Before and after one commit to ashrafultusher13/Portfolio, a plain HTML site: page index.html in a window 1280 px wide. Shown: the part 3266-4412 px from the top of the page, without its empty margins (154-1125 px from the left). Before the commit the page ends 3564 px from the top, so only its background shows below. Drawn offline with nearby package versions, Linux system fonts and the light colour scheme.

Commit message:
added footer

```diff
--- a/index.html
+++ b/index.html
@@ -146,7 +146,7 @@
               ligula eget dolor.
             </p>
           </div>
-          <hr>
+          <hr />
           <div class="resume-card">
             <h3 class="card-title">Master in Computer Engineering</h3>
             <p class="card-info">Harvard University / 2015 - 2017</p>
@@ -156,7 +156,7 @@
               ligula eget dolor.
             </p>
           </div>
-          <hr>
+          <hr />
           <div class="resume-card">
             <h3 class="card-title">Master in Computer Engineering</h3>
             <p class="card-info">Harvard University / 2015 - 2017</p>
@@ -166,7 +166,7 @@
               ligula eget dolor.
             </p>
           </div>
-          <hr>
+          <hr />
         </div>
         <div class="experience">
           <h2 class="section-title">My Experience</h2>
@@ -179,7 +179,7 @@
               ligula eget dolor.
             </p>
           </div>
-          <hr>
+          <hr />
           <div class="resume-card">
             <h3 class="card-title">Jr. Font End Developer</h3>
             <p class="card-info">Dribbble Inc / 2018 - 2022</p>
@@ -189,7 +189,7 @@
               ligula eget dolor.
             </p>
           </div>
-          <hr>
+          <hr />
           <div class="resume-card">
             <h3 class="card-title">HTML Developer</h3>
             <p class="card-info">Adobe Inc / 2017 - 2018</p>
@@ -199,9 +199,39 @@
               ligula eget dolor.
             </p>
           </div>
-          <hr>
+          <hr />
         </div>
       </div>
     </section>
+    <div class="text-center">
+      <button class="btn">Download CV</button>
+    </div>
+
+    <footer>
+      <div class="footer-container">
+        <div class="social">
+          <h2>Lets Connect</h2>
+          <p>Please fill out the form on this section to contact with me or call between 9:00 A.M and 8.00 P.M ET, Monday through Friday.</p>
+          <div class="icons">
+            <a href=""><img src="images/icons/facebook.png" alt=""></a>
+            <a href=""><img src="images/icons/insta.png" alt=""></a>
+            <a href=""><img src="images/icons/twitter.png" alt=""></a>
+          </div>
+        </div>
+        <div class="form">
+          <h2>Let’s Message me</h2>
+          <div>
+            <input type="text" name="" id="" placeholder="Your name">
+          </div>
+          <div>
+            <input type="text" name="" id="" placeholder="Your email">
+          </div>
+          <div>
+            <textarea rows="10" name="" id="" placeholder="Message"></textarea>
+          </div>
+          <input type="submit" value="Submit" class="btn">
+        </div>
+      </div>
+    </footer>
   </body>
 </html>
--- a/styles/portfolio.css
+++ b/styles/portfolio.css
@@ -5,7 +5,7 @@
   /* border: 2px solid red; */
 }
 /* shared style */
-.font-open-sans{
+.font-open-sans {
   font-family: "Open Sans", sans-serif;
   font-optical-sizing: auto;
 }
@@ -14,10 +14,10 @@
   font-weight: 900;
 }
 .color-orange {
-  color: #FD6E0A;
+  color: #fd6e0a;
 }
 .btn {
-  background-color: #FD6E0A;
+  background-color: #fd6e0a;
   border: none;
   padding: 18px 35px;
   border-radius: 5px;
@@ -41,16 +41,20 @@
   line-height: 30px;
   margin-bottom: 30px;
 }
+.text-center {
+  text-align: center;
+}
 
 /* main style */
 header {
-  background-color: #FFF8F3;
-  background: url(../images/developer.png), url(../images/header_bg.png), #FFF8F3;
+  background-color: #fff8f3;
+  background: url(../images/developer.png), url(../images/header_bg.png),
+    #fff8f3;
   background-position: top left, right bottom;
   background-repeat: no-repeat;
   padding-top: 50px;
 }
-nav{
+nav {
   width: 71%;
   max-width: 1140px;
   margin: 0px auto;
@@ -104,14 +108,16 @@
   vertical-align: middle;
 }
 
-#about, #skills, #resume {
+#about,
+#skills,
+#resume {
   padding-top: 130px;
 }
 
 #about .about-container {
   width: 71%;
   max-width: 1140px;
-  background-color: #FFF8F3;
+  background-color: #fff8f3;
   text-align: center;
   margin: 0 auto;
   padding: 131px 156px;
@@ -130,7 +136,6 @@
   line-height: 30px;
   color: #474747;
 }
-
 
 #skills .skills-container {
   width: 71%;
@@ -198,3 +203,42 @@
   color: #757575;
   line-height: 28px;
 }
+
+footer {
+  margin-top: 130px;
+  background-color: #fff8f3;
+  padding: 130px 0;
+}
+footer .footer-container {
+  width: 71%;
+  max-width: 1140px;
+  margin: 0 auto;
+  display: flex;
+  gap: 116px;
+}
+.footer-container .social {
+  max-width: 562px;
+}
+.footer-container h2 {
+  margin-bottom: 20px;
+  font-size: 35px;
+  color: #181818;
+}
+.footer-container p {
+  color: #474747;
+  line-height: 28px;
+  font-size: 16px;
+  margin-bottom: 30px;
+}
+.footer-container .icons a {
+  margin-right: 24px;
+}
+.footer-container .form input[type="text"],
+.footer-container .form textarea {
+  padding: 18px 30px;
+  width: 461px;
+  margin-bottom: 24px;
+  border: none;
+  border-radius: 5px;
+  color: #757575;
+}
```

— WHAT THIS TASK INVOLVES —
Please give the number of lines in the listing above where "section" appears, and nothing else.

— TASK SOLUTION —
3